■ **Data**:
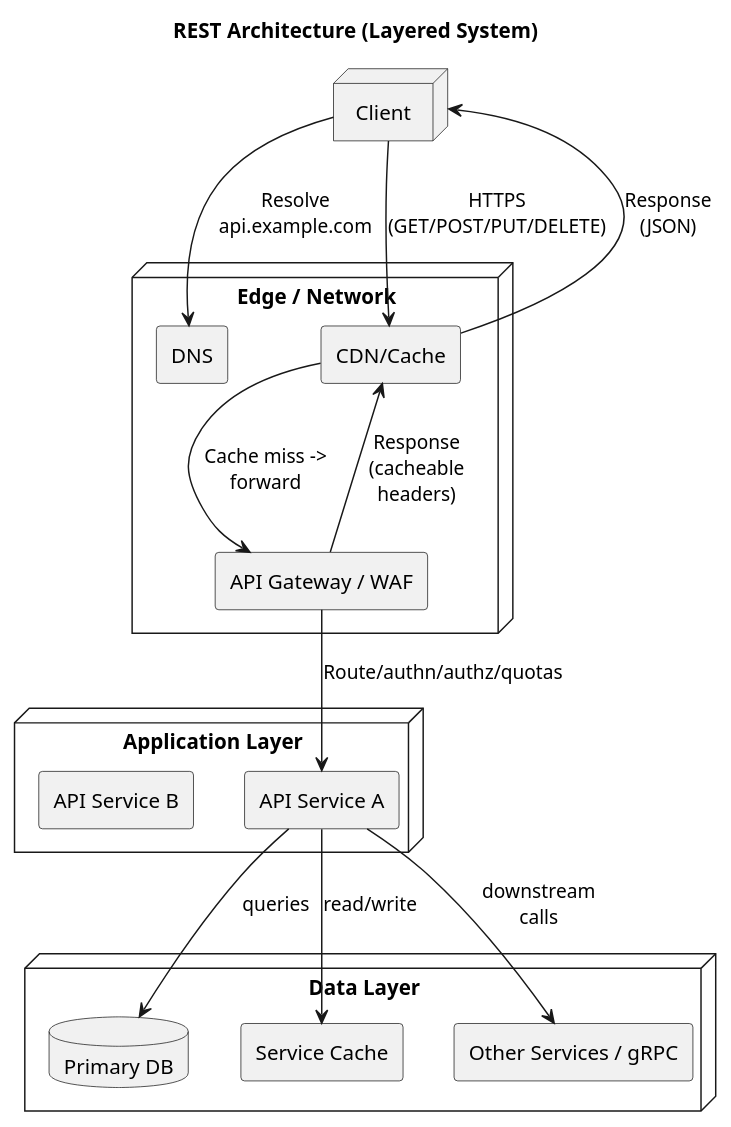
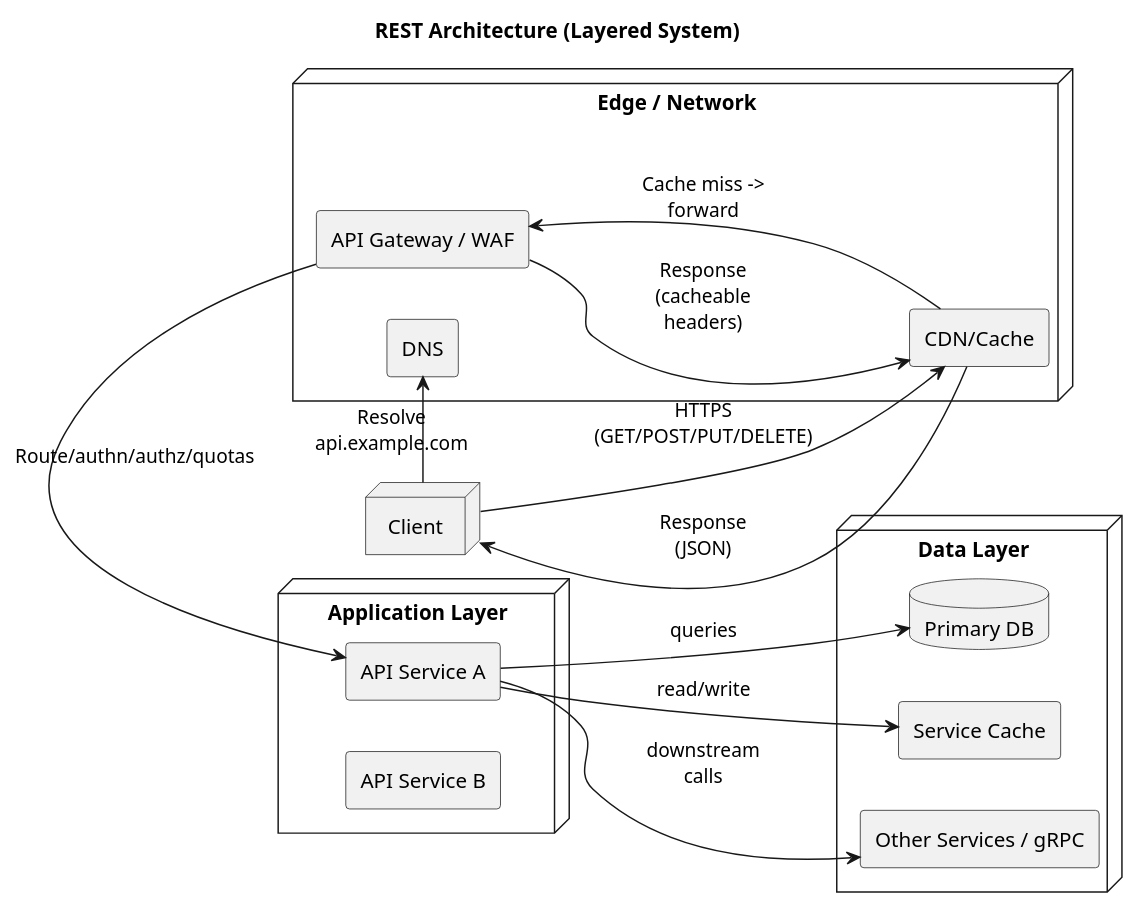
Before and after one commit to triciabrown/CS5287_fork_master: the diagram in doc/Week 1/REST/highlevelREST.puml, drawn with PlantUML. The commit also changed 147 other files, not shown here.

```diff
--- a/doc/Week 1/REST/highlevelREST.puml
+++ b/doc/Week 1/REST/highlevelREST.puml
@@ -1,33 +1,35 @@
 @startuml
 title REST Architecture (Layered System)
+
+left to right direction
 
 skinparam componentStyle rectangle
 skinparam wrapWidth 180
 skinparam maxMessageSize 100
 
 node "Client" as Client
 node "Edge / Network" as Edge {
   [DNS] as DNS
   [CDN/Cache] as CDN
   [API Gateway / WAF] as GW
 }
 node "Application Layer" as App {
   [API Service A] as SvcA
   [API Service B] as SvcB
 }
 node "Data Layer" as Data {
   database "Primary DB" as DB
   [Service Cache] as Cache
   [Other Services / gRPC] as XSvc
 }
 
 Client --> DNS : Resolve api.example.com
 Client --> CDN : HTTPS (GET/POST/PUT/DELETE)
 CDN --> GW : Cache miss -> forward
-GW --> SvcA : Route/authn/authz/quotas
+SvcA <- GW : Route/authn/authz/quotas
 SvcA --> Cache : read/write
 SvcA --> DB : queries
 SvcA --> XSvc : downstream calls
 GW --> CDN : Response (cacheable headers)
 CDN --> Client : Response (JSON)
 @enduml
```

--

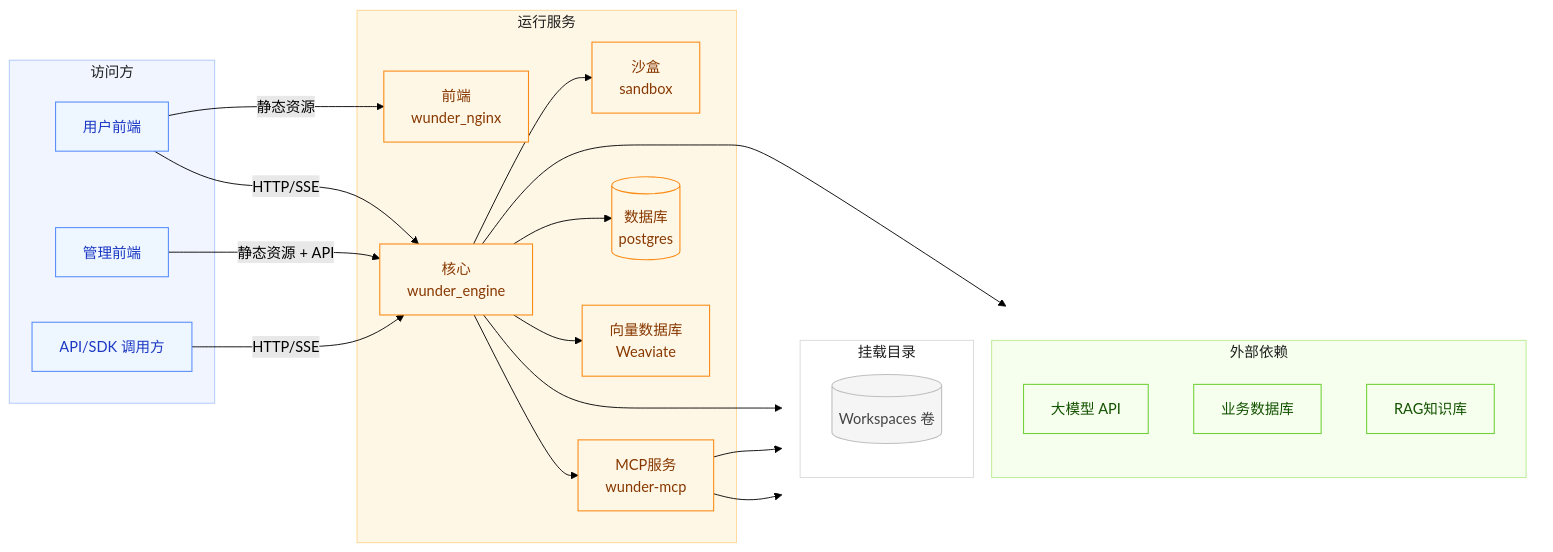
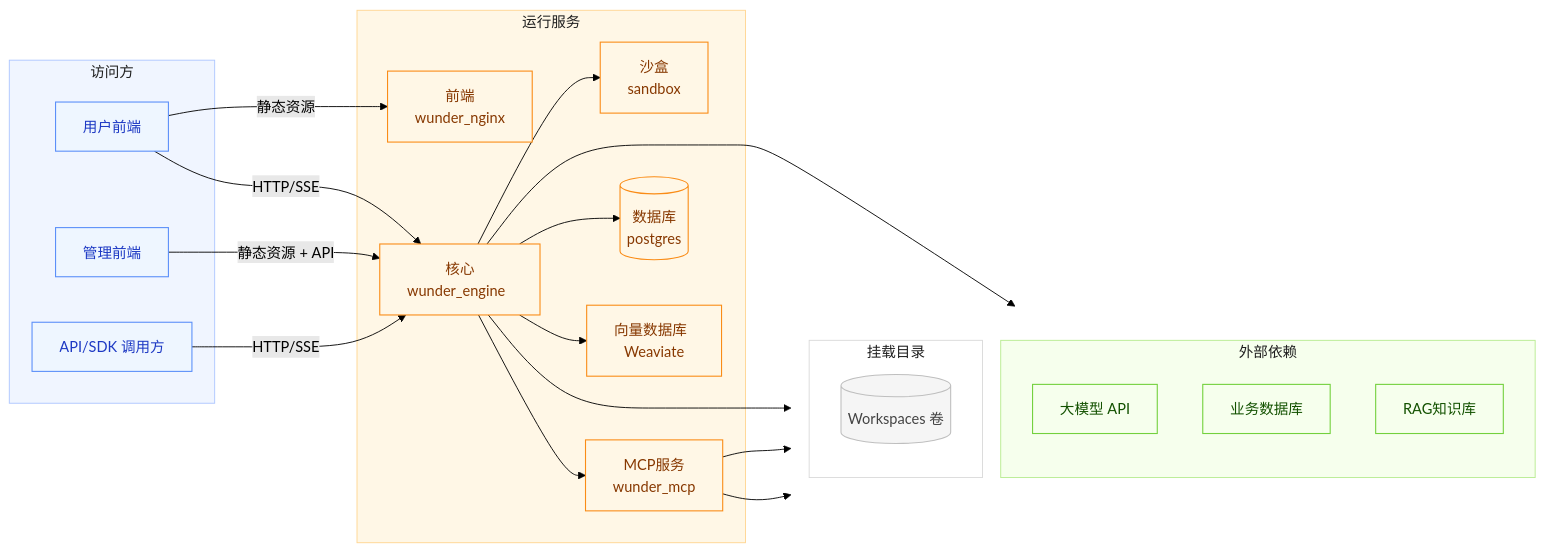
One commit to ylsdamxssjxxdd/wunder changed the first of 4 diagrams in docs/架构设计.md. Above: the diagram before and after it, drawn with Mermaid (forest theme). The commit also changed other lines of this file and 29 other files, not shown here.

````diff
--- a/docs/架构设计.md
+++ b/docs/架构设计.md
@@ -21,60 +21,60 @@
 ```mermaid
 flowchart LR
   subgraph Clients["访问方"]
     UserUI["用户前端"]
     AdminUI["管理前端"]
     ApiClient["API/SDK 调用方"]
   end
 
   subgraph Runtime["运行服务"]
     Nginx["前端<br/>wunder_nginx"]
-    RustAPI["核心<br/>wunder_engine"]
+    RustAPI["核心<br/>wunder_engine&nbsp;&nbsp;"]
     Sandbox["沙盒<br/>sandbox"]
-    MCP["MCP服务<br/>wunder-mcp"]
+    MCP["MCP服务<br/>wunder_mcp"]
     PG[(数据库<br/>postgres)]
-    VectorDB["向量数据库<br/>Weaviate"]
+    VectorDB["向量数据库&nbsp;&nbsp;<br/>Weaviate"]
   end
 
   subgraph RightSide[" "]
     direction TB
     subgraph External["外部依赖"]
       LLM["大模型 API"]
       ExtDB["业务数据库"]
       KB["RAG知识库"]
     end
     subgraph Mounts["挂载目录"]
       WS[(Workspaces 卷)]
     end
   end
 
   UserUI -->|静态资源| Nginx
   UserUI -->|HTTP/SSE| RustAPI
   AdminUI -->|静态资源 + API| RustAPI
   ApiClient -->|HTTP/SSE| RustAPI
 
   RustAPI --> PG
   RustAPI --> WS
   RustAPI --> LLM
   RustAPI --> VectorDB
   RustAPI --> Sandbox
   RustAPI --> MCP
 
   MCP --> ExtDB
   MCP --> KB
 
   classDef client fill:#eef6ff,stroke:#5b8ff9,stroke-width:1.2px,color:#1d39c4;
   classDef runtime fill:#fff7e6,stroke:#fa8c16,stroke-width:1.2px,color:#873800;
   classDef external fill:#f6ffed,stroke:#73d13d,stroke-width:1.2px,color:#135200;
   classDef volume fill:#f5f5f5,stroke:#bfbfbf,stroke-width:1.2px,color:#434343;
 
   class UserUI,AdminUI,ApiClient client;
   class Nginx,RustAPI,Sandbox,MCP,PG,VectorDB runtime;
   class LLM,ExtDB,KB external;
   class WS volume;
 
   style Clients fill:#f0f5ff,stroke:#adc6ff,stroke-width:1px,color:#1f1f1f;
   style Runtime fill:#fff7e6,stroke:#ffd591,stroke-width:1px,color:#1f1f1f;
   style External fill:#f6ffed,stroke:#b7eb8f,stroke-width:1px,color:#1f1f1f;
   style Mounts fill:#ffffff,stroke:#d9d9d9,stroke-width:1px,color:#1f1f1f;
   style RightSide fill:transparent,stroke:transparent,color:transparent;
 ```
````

* * *

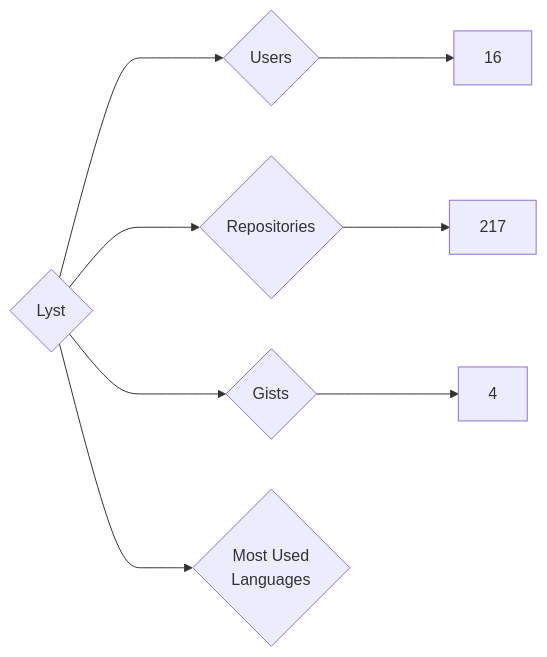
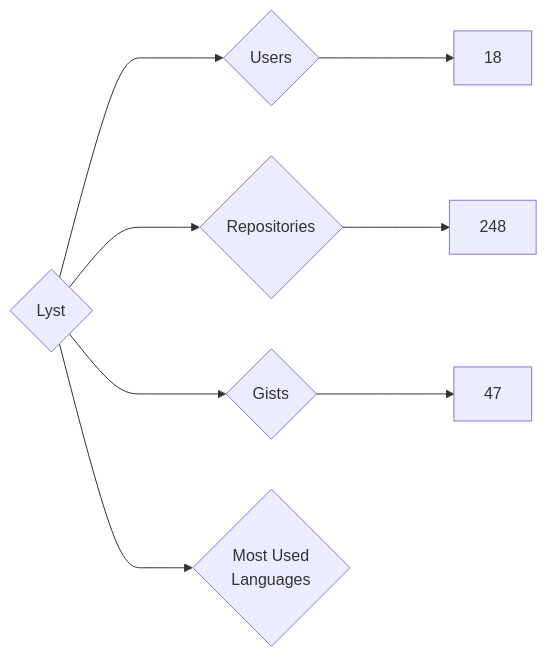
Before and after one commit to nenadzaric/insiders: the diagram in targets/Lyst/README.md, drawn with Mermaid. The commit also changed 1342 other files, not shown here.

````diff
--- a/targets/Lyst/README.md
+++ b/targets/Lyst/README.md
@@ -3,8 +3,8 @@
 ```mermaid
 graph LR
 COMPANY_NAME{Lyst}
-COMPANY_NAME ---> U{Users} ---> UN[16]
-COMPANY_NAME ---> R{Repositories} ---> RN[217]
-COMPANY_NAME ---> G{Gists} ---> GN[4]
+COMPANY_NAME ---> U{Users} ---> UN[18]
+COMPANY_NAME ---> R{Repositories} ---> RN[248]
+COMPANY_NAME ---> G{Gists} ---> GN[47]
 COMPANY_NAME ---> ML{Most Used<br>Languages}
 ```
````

■ **Work task**: Count each line above that has the word "RustAPI" in it, and write down nothing but the total.

■ **Solution**: 12